I bought two quarts of Dill Pickle Chips and drained off and kept the brine for later. In a food-grade bucket I tossed and mixed the pickle chips from the store with five quarts of fresh cucumbers (peel left on) sliced into chips and three quarts of fresh jalapenos sliced into rings. It happened that about 2/3 of my garden jalapenos were green and 1/3 were red, so that made the mixture prettier. Then I packed the mixed store dill pickles, cucumber chips, and jalapeno rings into quart jars.
I made up 5 quarts of brine by combining: 1 quart of dill brine saved from the store-bought pickles, 2 1/4 quarts white distilled vinegar, 1 quart filtered water, 1 pint apple cider vinegar, 1/2 pint jalapeno brine from a jar of home-pickled jalapeno rings I'd just finished, and 3 cups of sugar. Then I heated the brine in a stainless steel pot to 185 degrees F.
My hot-water canner was brought up to 185 degrees also, then I filled the jars with hot brine, put caps on just finger-tight, and gave them 20 minutes in the canner at 185 degrees. Then I removed them from the canner, tightened the lids, and let them seal as they cooled. Note: per "The Joy of Pickling" and other publications, you can get away with canning pickles at this temperature instead of boiling because of the high acid content (vinegar). Cucumbers get mushy when exposed to temps over 185, but don't do this with any fruits or veggies that aren't in vinegar.
That's it - and these hot, sweet dill pickles turned out real, real good. Remember, if the pickle jar falls in the creek (which often happens), jump in and get it quick before it floats into the rocks. It might break, and that would be a tragedy!
I came across a commercial version of Float Trip Pickles in a local supermarket today, and it reminded me of this thread from last year. In bringing it up, I noticed that darius posted in it. Wow, what a shame - I miss her posts.
I've been enjoying my home-canned Float Trip Pickles off and on all winter. Now, though, our grandkids who live locally, ages 15, 11, and 8, have discovered them, and my supply is rapidly diminishing. LOL
Sure.
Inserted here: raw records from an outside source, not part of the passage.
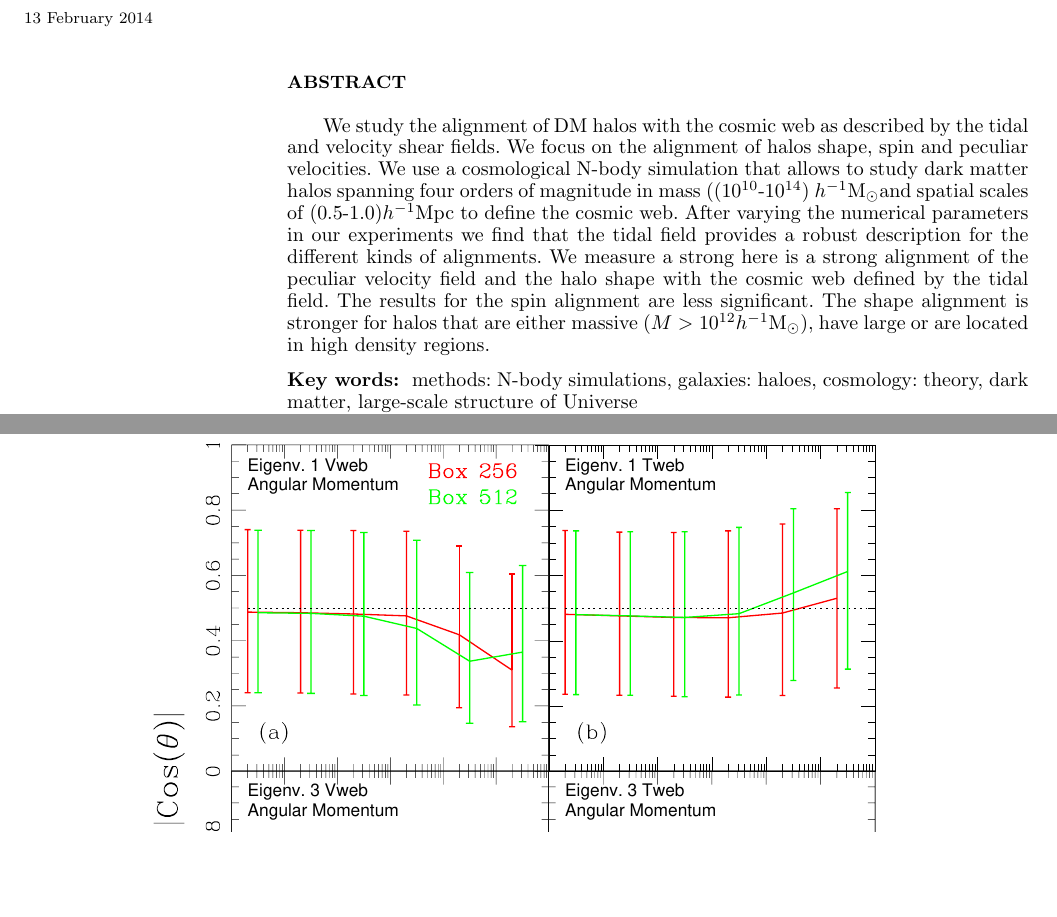
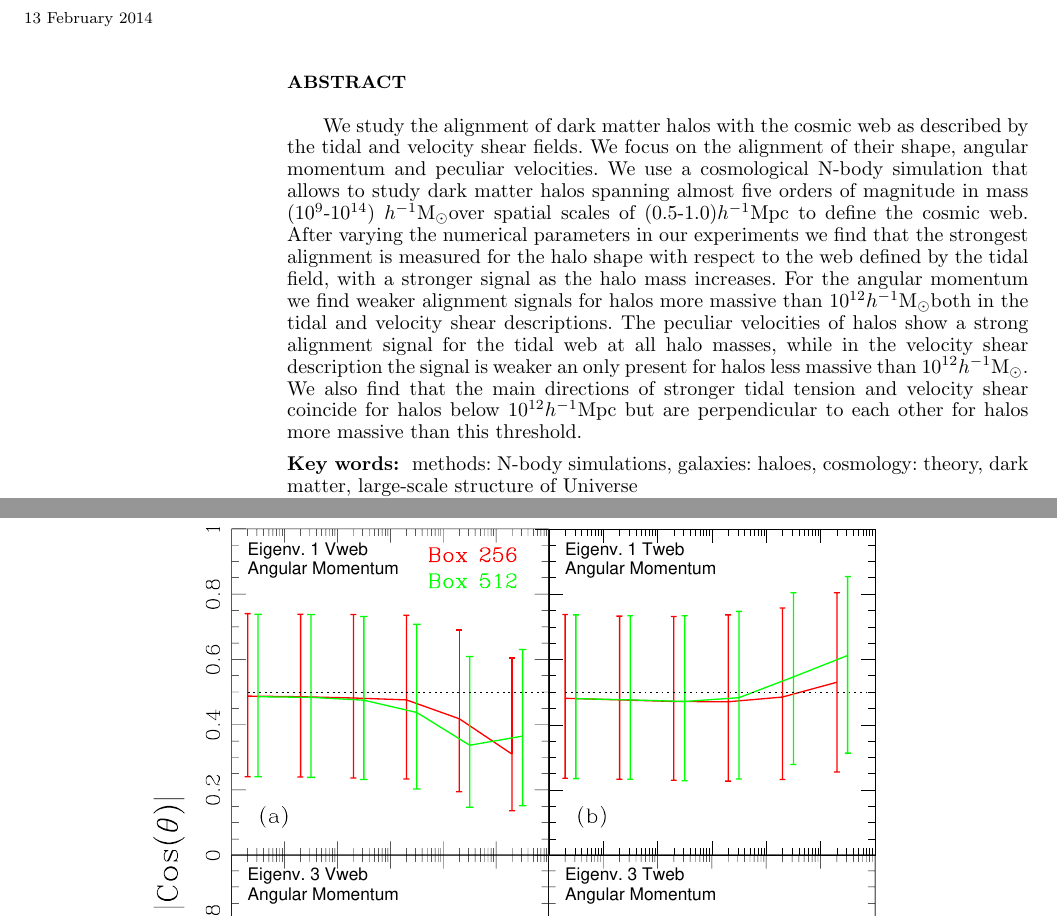
Before and after one commit to forero/Vweb-Tweb, a LaTeX paper (paper/main.tex): two parts of pages 1 and 8 of 12, joined at a grey line, cut so that both start at the same text, the shorter picture padded with empty space. Compiled offline with pdfLaTeX; a LaTeX package or settings file that is missing is left out.

Commit message:
fixing the abstract

```diff
--- a/paper/main.tex
+++ b/paper/main.tex
@@ -79,22 +79,24 @@ $^{2}$Uni B
 
 \begin{abstract}
 
-We study
-the alignment of DM halos with the cosmic web as described by the
-tidal and velocity shear fields. We focus on the alignment of halos
-shape, spin and peculiar velocities. We use a cosmological N-body
-simulation that allows to study dark matter halos spanning four orders
-of magnitude in mass ($(10^{10}$-$10^{14}$) \hMsun and spatial
-scales of $(0.5$-$1.0)$\hMpc to define the cosmic web. After varying
-the numerical parameters in our experiments we find that the tidal
-field provides a robust description for the different kinds of
-alignments.  We measure a strong here is a strong alignment of the
-peculiar velocity field and the halo shape with the cosmic web defined
-by the tidal field. The results for the spin alignment are less
-significant. The shape alignment is stronger for halos that are either
- massive ($M>10^{12}$\hMsun), have large or are located in high
- density regions.
-
+We study the alignment of dark matter halos with the cosmic web as described by
+the tidal and velocity shear fields. We focus on the alignment of their
+shape, angular momentum and peculiar velocities. We use a cosmological N-body
+simulation that allows to study dark matter halos spanning almost five orders
+of magnitude in mass ($10^{9}$-$10^{14}$) \hMsun over spatial scales
+of $(0.5$-$1.0)$\hMpc to define the cosmic web. After varying the
+numerical parameters in our experiments we find that the strongest
+alignment is measured for the halo shape with respect to the web
+defined by the tidal field, with a stronger signal as the halo mass
+increases. For the angular momentum we find weaker alignment signals for
+halos more massive than $10^{12}$\hMsun both in the tidal and velocity
+shear descriptions. The peculiar velocities of halos show a strong
+alignment signal for the tidal web at all halo masses, while in the
+velocity shear description the signal is weaker an only present for
+halos less massive than $10^{12}$\hMsun. We also find that the main
+directions of stronger tidal tension and velocity shear coincide for
+halos below $10^{12}$\hMpc but are perpendicular to each other for
+halos more massive than this threshold.
 
 \end{abstract}
 \begin{keywords}
```
Also changed, not shown: paper/main.pdf, paper/main.tex (3 more changed lines).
For a basic pickle brine I make up any amount needed in the ratio of:
1 1/2 quarts white vinegar
1/2 quart apple cider vinegar
1 1/2 quarts water
7 tablespoons Kosher salt
If you need less or more to fill however many jars you're doing, just do the math and keep everything in the same proportion. I mix up brine in the amount of half the capacity of the jars I'm doing - that is, for 4 quart jars of pickles I'd make 2 quarts of brine. The amounts above make 3 1/2 quarts (7 pints) of brine, enough for 7 quarts of pickles with a little left over.
Put 'cukes, peppers, beets, cauliflower pieces, onions or whatever combination you're pickling in jars - then fill the jars with the brine mixture. If hot-canning pickles to keep long-term, have the brine boiling and pour it over the veggies to fill canning jars to 1/2 inch from the top - then attach canning lids and bands loosely, boil in a hot-water canner for five minutes, and tighten the bands as the jars cool and seal.
For refrigerator pickles, fill the jars of veggies with room-temp brine, attach lids, and put the jars in the 'fridge. It doesn't matter what kind of jars you use. After a few days start using the pickles - they'll keep for many weeks in the refrigerator.
Ozark - From what you have written, it sure looks like you know your pickles. I'll want mine a littler sweeter so guess I'll just sweeten to suit my taste - wouldn't you say - and maybe add some celery seed. I like to make these and put them in ornate gallon jars and put in the frige downstairs, then pull out the jar and sit it on the table for a big event. I have misplaced the recipe I usually use, and I think I may have even given it away.
Nothing like loosing your recipe when it's time to do something with the cux's. THANKS!
Brenda, it sounds like you've got it figured out. The brine mixture I posted above is basic. To that, of course, you can add sugar, herbs, spices, and whatever for the flavors you want. "Season to taste" applies big-time to pickle-making. Good luck with them!